These different types of trout foods may not only be specific to a stream, but seasonal as well. Trout are limited to what is presented to them much like many animals in the wild. Typically spring and summer offer a great abundance of food choices. Winter may only provide limited food supplies. Trout adapt to the cold water by...
Rolling thru my mayfly photos I was able to take many pictures at one of the Spring Jams two years ago. I wanted to demonstrate the differences between spinner (imago) male and female. These two coffin flies (Ephemera guttulata ) attached show these differences.
Male (left photo)
Rear claspers or forceps at the rear of the body
Eyes on a male tend to be larger and more bulbus
Female (right photo)
Short fore wing
Forceps do not exist
Smaller flatter eyes
With colder weather, many give up on angling, but with the fall clean-up finished it can be a good time to explore new fly fishing opportunities. December is the time to get a new fishing license and break out a map.
No secrets, but there are plenty of streams across the region that are open year-round that are often stocked in the fall or have naturally reproducing trout.
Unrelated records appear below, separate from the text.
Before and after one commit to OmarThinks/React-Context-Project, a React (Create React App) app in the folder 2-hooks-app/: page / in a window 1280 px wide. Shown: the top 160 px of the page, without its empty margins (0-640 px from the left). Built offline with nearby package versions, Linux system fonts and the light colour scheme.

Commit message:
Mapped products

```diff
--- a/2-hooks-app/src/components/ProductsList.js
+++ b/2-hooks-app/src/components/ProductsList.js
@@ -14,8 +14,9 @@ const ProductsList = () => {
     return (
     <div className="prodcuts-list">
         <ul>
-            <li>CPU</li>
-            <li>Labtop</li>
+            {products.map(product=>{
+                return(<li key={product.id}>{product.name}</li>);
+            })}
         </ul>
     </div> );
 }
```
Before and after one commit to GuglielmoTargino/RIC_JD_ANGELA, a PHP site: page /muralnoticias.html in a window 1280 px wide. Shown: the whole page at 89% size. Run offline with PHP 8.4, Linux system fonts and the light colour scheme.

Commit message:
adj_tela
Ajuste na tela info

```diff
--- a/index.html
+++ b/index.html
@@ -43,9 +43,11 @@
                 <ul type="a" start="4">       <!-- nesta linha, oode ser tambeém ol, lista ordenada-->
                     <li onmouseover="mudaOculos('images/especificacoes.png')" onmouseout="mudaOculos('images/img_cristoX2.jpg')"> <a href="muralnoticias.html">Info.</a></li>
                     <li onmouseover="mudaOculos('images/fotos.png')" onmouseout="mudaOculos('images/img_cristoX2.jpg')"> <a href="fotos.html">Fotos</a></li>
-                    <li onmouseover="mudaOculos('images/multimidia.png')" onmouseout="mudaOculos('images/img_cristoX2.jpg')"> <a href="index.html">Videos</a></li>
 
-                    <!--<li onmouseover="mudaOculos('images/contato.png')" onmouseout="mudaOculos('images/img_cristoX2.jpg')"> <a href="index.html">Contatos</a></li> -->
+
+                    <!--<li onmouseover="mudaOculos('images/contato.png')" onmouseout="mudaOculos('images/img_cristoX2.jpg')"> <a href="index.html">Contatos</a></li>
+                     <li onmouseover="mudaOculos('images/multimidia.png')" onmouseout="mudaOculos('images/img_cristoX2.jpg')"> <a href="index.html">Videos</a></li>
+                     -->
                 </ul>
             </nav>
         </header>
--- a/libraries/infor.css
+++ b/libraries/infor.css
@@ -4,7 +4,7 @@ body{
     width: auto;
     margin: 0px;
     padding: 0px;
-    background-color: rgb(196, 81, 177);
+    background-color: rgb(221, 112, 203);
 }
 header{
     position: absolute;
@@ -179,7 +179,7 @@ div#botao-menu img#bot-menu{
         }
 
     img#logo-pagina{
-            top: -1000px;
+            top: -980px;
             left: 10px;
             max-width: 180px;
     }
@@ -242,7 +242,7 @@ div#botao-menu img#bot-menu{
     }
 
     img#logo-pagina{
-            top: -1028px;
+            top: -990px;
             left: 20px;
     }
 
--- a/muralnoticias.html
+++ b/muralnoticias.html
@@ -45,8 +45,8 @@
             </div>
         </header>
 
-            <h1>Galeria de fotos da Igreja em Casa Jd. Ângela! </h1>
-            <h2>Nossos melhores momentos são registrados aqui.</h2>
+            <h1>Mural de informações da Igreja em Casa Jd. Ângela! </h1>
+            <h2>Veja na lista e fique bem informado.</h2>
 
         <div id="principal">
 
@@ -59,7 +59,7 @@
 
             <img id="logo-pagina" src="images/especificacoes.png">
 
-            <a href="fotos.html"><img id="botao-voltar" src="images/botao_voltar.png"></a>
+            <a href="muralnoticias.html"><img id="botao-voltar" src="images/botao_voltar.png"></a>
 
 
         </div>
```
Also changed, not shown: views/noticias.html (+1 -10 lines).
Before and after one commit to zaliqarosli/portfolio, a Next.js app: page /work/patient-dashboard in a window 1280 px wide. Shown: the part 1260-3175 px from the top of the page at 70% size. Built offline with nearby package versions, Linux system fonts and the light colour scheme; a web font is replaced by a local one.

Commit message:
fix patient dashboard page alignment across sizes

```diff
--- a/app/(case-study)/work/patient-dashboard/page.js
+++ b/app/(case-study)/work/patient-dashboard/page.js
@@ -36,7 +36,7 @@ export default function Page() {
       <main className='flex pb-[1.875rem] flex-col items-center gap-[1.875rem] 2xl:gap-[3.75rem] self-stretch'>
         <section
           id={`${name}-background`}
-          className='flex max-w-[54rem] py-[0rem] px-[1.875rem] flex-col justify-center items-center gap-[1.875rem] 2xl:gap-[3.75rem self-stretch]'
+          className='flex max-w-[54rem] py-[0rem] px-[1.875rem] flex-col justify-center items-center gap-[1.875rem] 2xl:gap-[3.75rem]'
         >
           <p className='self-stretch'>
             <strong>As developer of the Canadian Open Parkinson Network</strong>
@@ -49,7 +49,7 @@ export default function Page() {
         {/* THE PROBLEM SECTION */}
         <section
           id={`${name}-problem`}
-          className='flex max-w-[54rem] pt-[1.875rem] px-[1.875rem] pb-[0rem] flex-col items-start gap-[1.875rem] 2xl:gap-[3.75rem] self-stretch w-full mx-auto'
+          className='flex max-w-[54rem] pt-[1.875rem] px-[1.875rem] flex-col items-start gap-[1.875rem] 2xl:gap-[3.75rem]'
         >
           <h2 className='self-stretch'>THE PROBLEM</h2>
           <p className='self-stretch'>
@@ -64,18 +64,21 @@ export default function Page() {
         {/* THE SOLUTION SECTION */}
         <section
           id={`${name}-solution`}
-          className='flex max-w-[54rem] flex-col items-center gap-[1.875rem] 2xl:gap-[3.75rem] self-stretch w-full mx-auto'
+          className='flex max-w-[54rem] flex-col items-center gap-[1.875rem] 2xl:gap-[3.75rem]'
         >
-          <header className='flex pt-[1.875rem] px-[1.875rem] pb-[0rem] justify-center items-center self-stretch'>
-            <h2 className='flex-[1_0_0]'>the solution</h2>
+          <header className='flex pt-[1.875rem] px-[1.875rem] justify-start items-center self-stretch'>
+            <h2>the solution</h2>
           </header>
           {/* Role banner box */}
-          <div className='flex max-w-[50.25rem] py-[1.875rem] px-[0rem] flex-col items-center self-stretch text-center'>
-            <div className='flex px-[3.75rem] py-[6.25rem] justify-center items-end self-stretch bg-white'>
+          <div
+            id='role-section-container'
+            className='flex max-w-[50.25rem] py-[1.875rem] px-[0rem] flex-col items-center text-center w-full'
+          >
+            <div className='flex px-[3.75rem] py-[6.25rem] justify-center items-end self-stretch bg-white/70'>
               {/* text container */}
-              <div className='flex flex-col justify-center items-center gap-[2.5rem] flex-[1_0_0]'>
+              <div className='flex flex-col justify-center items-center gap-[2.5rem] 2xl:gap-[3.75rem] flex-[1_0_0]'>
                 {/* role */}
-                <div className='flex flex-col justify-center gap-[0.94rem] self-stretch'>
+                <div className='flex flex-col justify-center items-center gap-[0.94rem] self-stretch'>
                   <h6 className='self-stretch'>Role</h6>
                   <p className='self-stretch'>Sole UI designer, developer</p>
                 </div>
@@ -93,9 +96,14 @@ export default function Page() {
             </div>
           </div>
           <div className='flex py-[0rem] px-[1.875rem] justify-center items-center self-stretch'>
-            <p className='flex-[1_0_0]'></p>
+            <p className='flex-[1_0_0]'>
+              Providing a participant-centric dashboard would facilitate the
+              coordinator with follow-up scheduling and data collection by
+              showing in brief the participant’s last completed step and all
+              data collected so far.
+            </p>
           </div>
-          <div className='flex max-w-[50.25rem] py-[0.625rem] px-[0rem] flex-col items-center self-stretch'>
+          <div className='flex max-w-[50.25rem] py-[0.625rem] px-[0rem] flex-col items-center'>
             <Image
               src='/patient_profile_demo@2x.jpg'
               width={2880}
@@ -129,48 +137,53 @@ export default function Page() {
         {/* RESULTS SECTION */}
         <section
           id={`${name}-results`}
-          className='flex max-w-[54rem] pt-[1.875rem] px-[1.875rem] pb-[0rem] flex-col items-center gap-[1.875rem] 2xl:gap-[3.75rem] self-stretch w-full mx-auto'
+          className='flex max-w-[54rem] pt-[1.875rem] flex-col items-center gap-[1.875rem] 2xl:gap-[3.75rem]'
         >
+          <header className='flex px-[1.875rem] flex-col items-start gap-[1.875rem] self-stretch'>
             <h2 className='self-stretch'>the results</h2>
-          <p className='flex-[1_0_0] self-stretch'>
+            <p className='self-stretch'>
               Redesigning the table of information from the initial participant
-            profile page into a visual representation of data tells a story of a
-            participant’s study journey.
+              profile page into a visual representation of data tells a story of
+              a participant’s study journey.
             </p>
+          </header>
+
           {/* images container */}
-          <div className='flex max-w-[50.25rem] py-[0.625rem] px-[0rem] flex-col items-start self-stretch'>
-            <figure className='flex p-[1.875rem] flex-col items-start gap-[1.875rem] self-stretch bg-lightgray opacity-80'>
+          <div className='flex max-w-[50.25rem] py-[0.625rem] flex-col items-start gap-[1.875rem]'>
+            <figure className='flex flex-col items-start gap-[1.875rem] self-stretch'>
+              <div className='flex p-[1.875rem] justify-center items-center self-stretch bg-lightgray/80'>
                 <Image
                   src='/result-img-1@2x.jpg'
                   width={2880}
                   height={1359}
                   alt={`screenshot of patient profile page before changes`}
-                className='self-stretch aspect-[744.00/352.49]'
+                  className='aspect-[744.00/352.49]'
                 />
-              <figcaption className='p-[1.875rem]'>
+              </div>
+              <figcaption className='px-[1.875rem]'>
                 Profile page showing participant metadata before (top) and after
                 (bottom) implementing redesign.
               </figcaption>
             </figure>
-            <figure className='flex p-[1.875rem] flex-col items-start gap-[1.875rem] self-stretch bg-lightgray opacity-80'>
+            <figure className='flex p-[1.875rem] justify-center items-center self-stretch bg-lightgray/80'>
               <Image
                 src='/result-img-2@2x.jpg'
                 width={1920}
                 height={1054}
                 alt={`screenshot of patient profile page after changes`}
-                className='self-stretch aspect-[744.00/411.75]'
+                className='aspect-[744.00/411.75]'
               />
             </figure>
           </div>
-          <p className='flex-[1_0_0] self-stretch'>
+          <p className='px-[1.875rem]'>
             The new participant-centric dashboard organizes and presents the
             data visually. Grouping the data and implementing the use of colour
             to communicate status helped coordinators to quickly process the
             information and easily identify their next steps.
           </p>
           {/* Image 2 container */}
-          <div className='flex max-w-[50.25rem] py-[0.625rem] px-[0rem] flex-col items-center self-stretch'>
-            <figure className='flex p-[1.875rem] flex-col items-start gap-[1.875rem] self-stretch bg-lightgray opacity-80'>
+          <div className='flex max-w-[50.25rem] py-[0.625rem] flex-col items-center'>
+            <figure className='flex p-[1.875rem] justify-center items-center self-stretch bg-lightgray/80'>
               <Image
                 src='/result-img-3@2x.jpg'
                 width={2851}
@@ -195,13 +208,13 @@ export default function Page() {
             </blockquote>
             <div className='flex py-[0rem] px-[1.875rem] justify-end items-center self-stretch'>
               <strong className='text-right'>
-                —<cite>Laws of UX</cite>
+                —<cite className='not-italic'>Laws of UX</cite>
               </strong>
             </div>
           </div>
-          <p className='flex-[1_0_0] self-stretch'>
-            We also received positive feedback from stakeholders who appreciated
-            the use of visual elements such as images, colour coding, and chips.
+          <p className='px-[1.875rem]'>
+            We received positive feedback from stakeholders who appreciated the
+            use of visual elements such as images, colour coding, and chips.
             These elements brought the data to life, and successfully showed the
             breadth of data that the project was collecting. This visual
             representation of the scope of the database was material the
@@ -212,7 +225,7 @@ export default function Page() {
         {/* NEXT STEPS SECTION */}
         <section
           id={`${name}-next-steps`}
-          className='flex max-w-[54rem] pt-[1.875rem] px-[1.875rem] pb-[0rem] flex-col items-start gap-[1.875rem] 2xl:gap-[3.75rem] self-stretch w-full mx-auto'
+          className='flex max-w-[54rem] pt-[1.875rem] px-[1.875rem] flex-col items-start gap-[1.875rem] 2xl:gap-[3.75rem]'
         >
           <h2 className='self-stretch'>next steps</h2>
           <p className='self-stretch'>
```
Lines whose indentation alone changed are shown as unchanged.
Some really good opportunities can be found in the limestone spring feed streams too. They generally hold good water temperatures and some of the more challenging fly fishing opportunities. Take a little time and do some research for something new there are plenty of places to explore here in the forums!
Any day works as compared to moving your old soccer trophies in the...
Where Can I Fly Fish? This is one of the more popular questions asked on Paflyfish. Truthfully the answer is bigger than the question and one worth exploring. There are hundreds of fantastic streams for all types of anglers in the region. A little homework will yield you your own personal hot spots.
The spectrum of opportunities is pretty remarkable. Generally, you can find streams across the state stocked with millions of trout every year by the Pennsylvania Fish and Boat Commission (PFBC). There are hundreds of miles of fragile backwoods waterways with native wild brook trout. There are magnificent-looking streams teaming with natural reproducing brown trout. To add to the opportunity, the region is blessed with a mix of freestone and limestone streams with a wide variety of aquatic life that trout thrive on. Every part of the state has its own unique waterways.
Fall fly fishing in the region offers plenty of great opportunities. The cooler weather offers anglers some solitude of fly fishing while many are caught up with other fall activities. A little bit of preparation can be a rewarding opportunity for those who can make the time.
Reproduction plays an important part of the trout lifecycle during the fall months for both brook and brown trout. Brook trout, native to the US, usually begin to spawn from late September through October. Brown trout typically start spawning in October through late November. I have seen this go later too.
During the spawn coloring on the trout will intensify especially in the males. Females will often create gravel beds for the fertilized eggs called redds. It is very important to be careful of these sections on streams when you see redds and not to kick them up when walking. Probably best...